But they claim they are not landlocked as widely believed. They claim that there is an outlet into the Atlantic Ocean through Obukwa in Abia State and that the port is yet to be developed despite appeals to the Federal Government.
I don’t know, but that is the general claim today.
How much do you know Abia State? I worked there. I worked in Port Harcourt and I used to drive from Port Harcourt to Aba. So, where is the access to the sea? I want to know. I never saw it. Unless they want to overwhelm the security and clans around the lagoons in Port Harcourt because they are Igbo, but by international law, they don’t have access to the sea.
There have been so much talk about the possible disintegration of Nigeria in the last few years. Is it possible?
You want my view?
It can’t happen. And if it does happen, those who are championing it or those who imagine that they will be better off will be surprised that they will not be better off. The horrible scenario that can lead to the breakup of this country is not going to happen unless if there is a consensus, and if it happens, every Nigerian will be diminished.
There is this raging issue of a judgment, which asked Nigeria to pay $9.6billion to a firm known as P&ID in a failed oil and gas contract in 2009. How do you want the country to go about it and what should happen to the perpetrators of the act?

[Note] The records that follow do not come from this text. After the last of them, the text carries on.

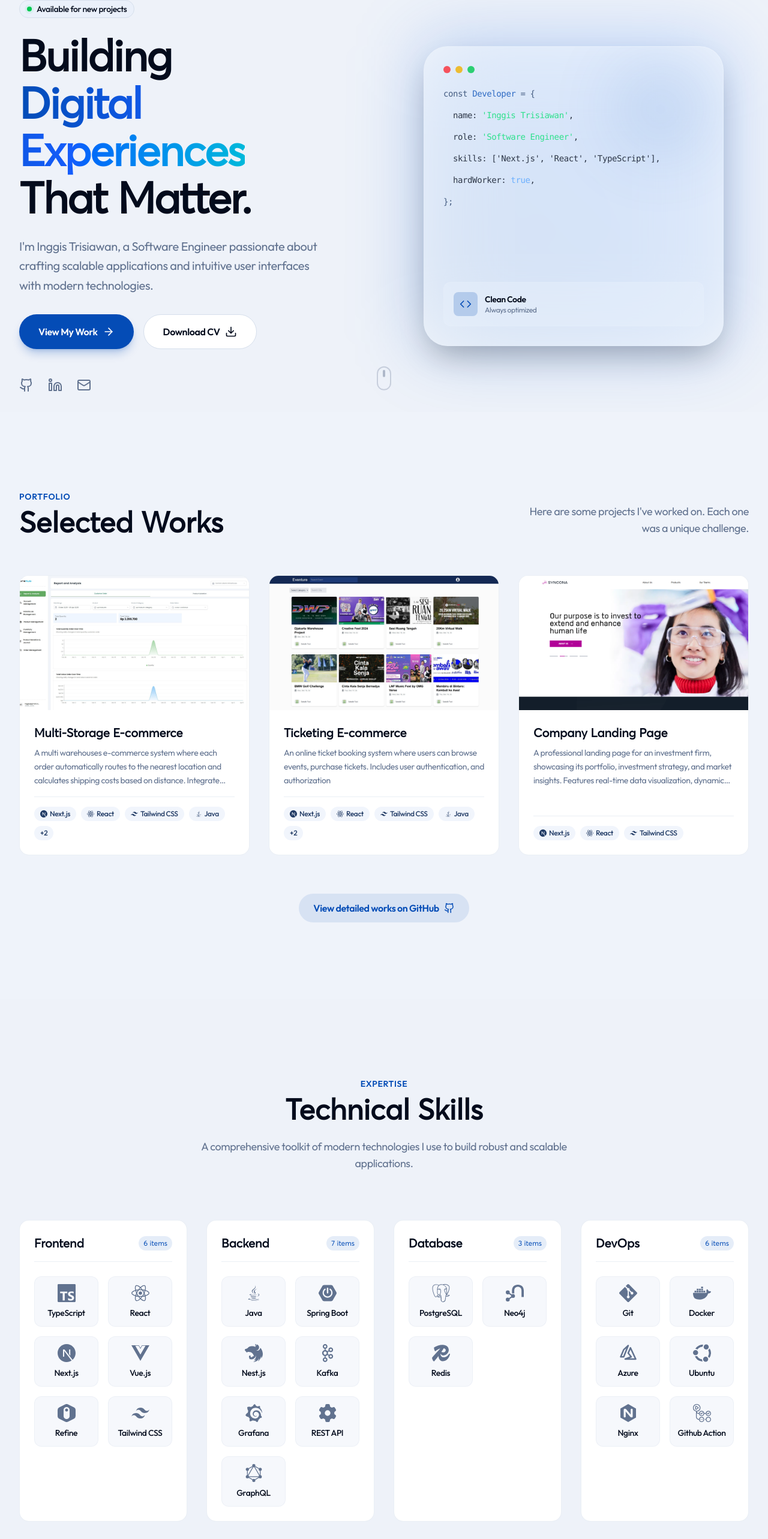
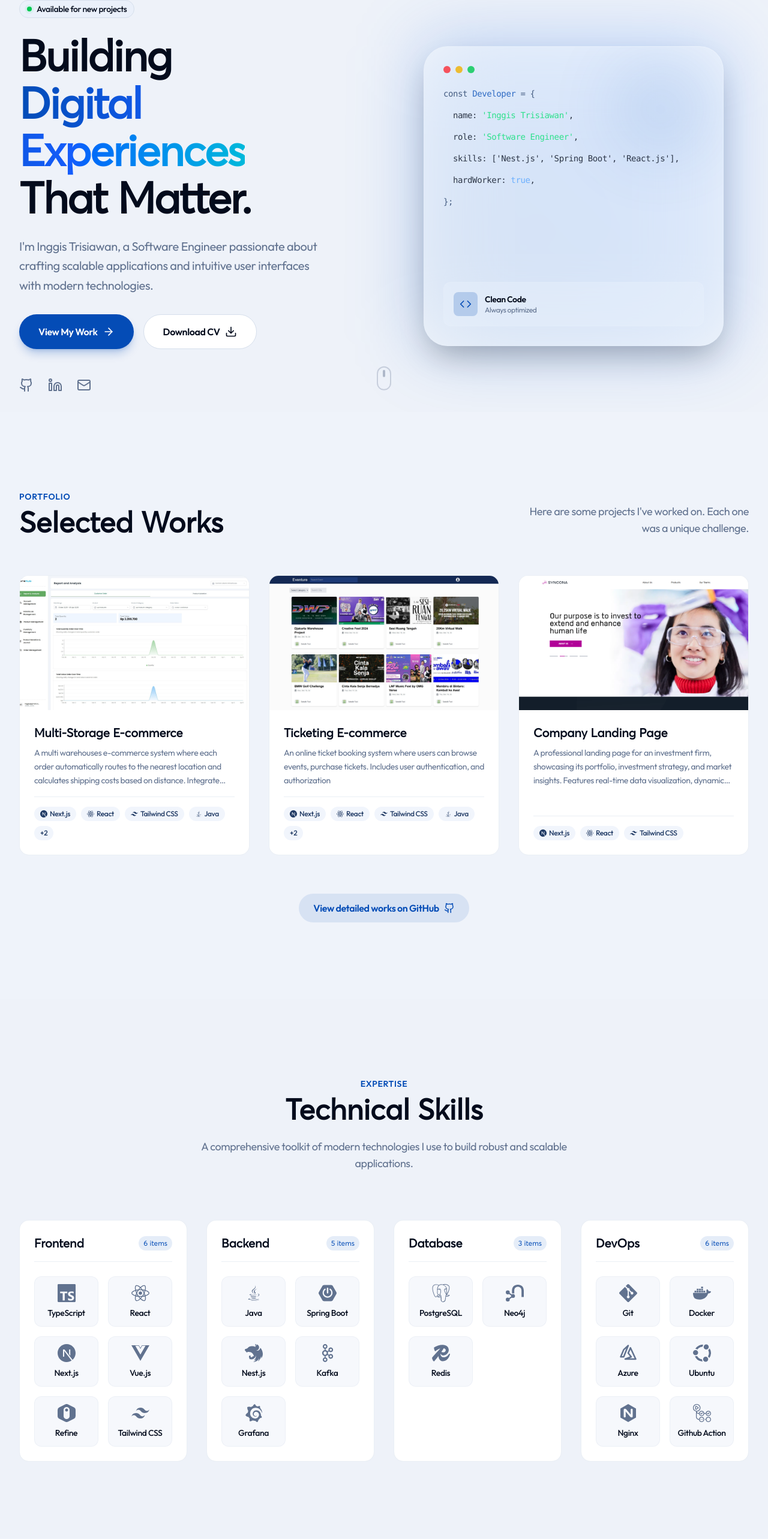
Before and after one commit to inggiskurnia/portofolio-web, a Next.js app: page / in a window 1280 px wide. Shown: the part 113-2679 px from the top of the page at 60% size. Built offline with nearby package versions, Linux system fonts and the light colour scheme.

Commit message:
fix: layout and styling

```diff
--- a/src/components/sections/Hero.tsx
+++ b/src/components/sections/Hero.tsx
@@ -137,7 +137,7 @@ const Hero: FC = () => {
                     role: <span className="text-green-400">&apos;Software Engineer&apos;</span>,
                   </div>
                   <div className="pl-4">
-                    skills: [&apos;Next.js&apos;, &apos;React&apos;, &apos;TypeScript&apos;],
+                    skills: [&apos;Nest.js&apos;, &apos;Spring Boot&apos;, &apos;React.js&apos;],
                   </div>
                   <div className="pl-4">
                     hardWorker: <span className="text-blue-400">true</span>,
--- a/src/data/skills.ts
+++ b/src/data/skills.ts
@@ -8,7 +8,6 @@ import {
   SiGit,
   SiDocker,
   SiRedis,
-  SiGraphql,
   SiNeo4J,
   SiNestjs,
   SiNginx,
@@ -21,7 +20,6 @@ import {
 } from "react-icons/si";
 import { BiLogoJava } from "react-icons/bi";
 import { TechStack } from "@/types/techStack";
-import { FaGear } from "react-icons/fa6";
 import { TbBrandAzure } from "react-icons/tb";
 
 interface Skill {
@@ -49,8 +47,6 @@ export const skills: Skill[] = [
       { name: "Nest.js", icon: SiNestjs },
       { name: "Kafka", icon: SiApachekafka },
       { name: "Grafana", icon: SiGrafana },
-      { name: "REST API", icon: FaGear },
-      { name: "GraphQL", icon: SiGraphql },
     ],
   },
   {
```
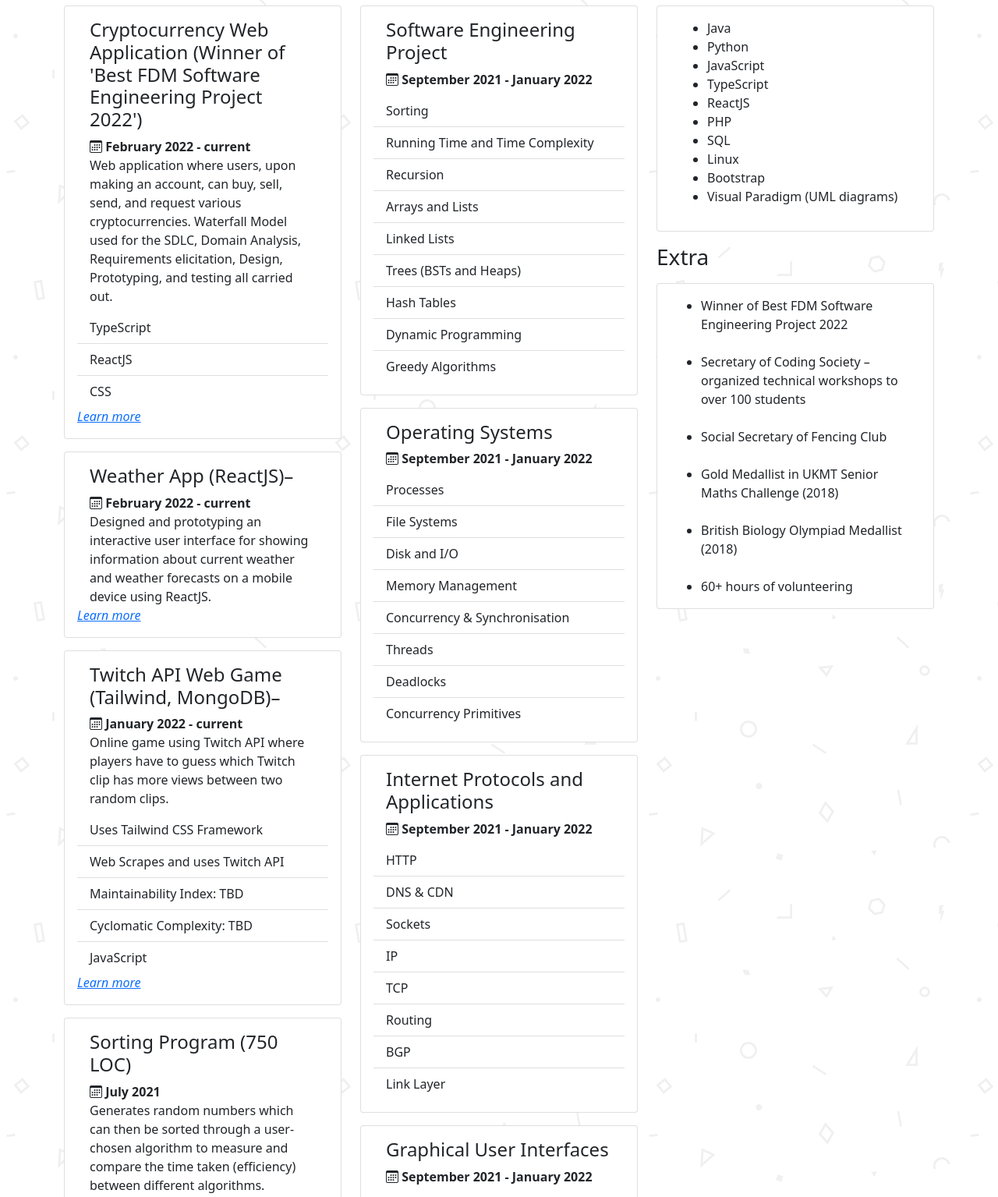
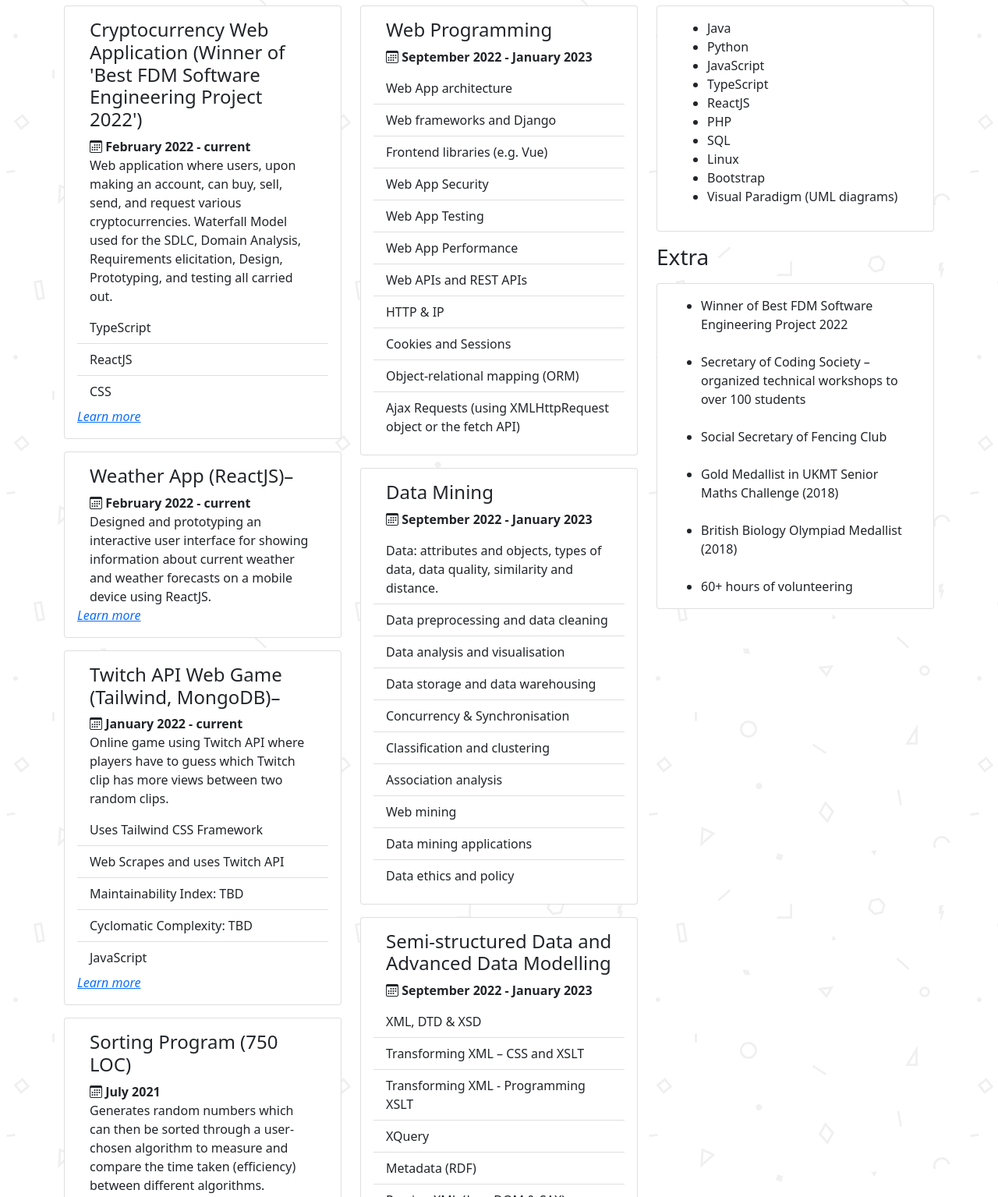
Before and after one commit to cyrix1729/cyrix1729.github.io, a plain HTML site: page index.html in a window 1280 px wide. Shown: the part 331-1866 px from the top of the page at 78% size. Drawn offline with nearby package versions, Linux system fonts and the light colour scheme.

Commit message:
Update index.html

```diff
--- a/index.html
+++ b/index.html
@@ -213,6 +213,85 @@
             </div>
             <div class="col">
                 <h3 class="mb-3">Modules Completed</h3>
+                    <div class="card mb-3">
+                    <div class="card-body">
+                        <div class="mx-3">
+                            <h4>Web Programming</h4>
+                            <div>
+                                <strong><i class="bi bi-calendar3"></i> September 2022 - January 2023</strong>
+                            </div>
+                        </div>
+                        <ul class="list-group list-group-flush mt-2">
+                                <li class="list-group-item">Web App architecture</li>
+                                <li class="list-group-item">Web frameworks and Django</li>
+                                <li class="list-group-item">Frontend libraries (e.g. Vue)</li>
+                                <li class="list-group-item">Web App Security</li>
+                                <li class="list-group-item">Web App Testing</li>
+                                <li class="list-group-item">Web App Performance</li>
+                                <li class="list-group-item">Web APIs and REST APIs </li>
+                            <li class="list-group-item">HTTP & IP</li>
+                            <li class="list-group-item">Cookies and Sessions</li>
+
+                            <li class="list-group-item">Object-relational mapping (ORM)</li>
+
+                                <li class="list-group-item">Ajax Requests (using XMLHttpRequest object or the fetch API)</li>
+
+                        </ul>
+                    </div>
+                </div>
+                    <div class="card mb-3">
+                    <div class="card-body">
+                        <div class="mx-3">
+                            <h4>Data Mining</h4>
+                            <div>
+                                <strong><i class="bi bi-calendar3"></i> September 2022 - January 2023</strong>
+                            </div>
+                        </div>
+                        <ul class="list-group list-group-flush mt-2">
+                            <li class="list-group-item">Data: attributes and objects, types of data, data quality, similarity and distance.</li>
+                            <li class="list-group-item">Data preprocessing and data cleaning</li>
+                            <li class="list-group-item">Data analysis and visualisation</li>
+                            <li class="list-group-item">Data storage and data warehousing</li>
+                            <li class="list-group-item">Concurrency & Synchronisation</li>
+                            <li class="list-group-item">Classification and clustering</li>
+                            <li class="list-group-item">Association analysis </li>
+                            <li class="list-group-item">Web mining</li>
+                                <li class="list-group-item">Data mining applications</li>
+                                <li class="list-group-item">Data ethics and policy</li>
+                        </ul>
+                    </div>
+                </div>
+                    <div class="card mb-3">
+                    <div class="card-body">
+                        <div class="mx-3">
+                            <h4>Semi-structured Data and Advanced Data Modelling </h4>
+                            <div>
+                                <strong><i class="bi bi-calendar3"></i> September 2022 - January 2023</strong>
+                            </div>
+                        </div>
+                        <ul class="list-group list-group-flush mt-2">
+                            <li class="list-group-item">XML, DTD & XSD</li>
+                            <li class="list-group-item">Transforming XML – CSS and XSLT</li>
+                            <li class="list-group-item">Transforming XML - Programming XSLT</li>
+                            <li class="list-group-item">XQuery</li>
+                            <li class="list-group-item">Metadata (RDF)</li>
+                            <li class="list-group-item">Parsing XML (Java DOM & SAX)</li>
+                            <li class="list-group-item">Physical Database Design and Indexing</li>
+                            <li class="list-group-item">Database Performance Tuning</li>
+                                <li class="list-group-item">NoSQL Databases</li>
+                                <li class="list-group-item">MongoDB</li>
+                        </ul>
+                    </div>
+                </div>
+
+
+
+
+
+
+
+
+
                 <div class="card mb-3">
                     <div class="card-body">
                         <div class="mx-3">
```
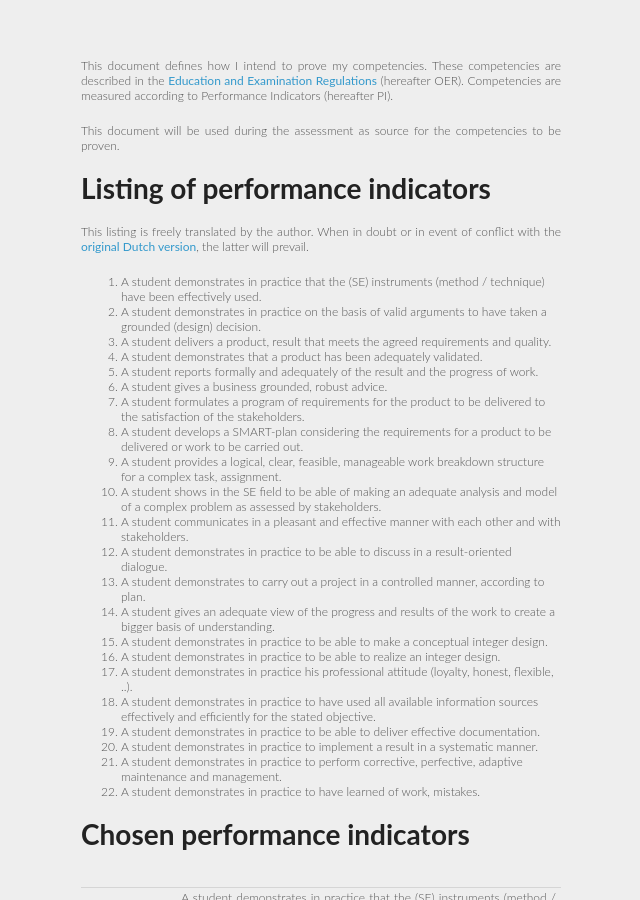
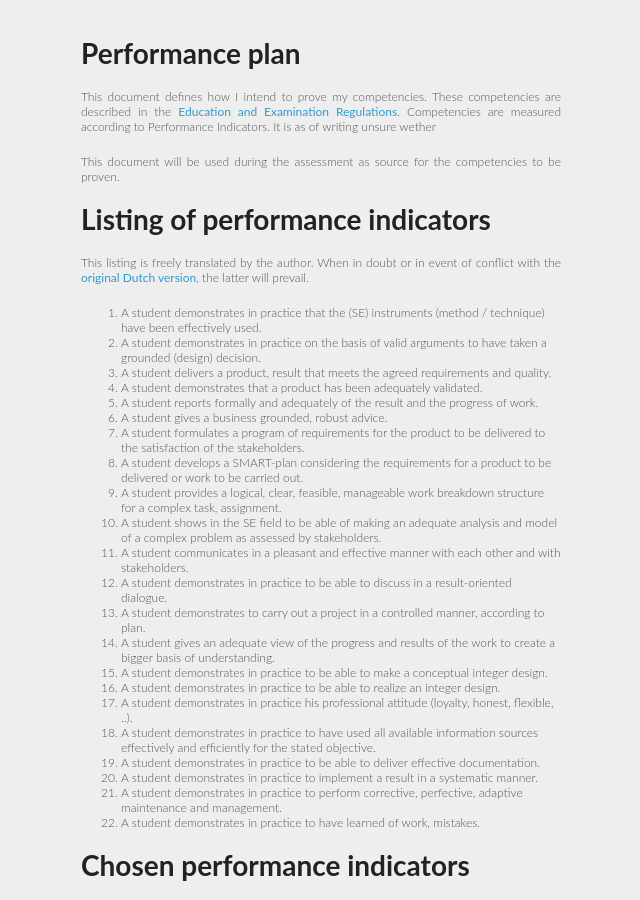
Before and after one commit to xeago/gradblog, a Jekyll site: the page built from graduation/performance-plan.md, in a window 1280 px wide and 900 px high. Shown: the whole window, without its empty margins (319-959 px from the left). Built offline with Jekyll 4.4.1, drawn with Linux system fonts in a browser that asks for light colours; Markdown is read by kramdown in place of the engine named in the settings.

Commit message:
Clean up

```diff
--- a/graduation/performance-plan.md
+++ b/graduation/performance-plan.md
@@ -1,8 +1,9 @@
 ---
 layout: simple
+title: Performance plan
 ---
 
-This document defines how I intend to prove my competencies. These competencies are described in the [Education and Examination Regulations] (hereafter OER). Competencies are measured according to Performance Indicators (hereafter PI).
+This document defines how I intend to prove my competencies. These competencies are described in the [Education and Examination Regulations]. Competencies are measured according to Performance Indicators. It is as of writing unsure wether
 
 This document will be used during the assessment as source for the competencies to be proven.
 
```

They should be prosecuted straight away. There should be no waste of time on this. We can appeal the matter or through arbitration we can do so. I disagree that those who handled the deal in such a shambolic way should not expect to be left alone. They stabbed the country and don’t deserve to be left alone. All those who are involved, including public officials and those from NNPC and other government firms should all be brought to book. As far as I am concerned, anyone who has been found to be complicit or his poor performance in this regard led to this embarrassment must be dealt with. Even if you say the matter happened in 2009, what happened from 2009 to today? What were Nigerian state officials doing till it came to this? Who played what role? This matter must not be treated with kid gloves. If they want to introduce politics of tribalism in this case it won’t help because we are in deep shit. Because of the level of corruption in the country and negligence, so many things are left untouched and people simply get away with blue murder. It must continue like that, otherwise we are doomed.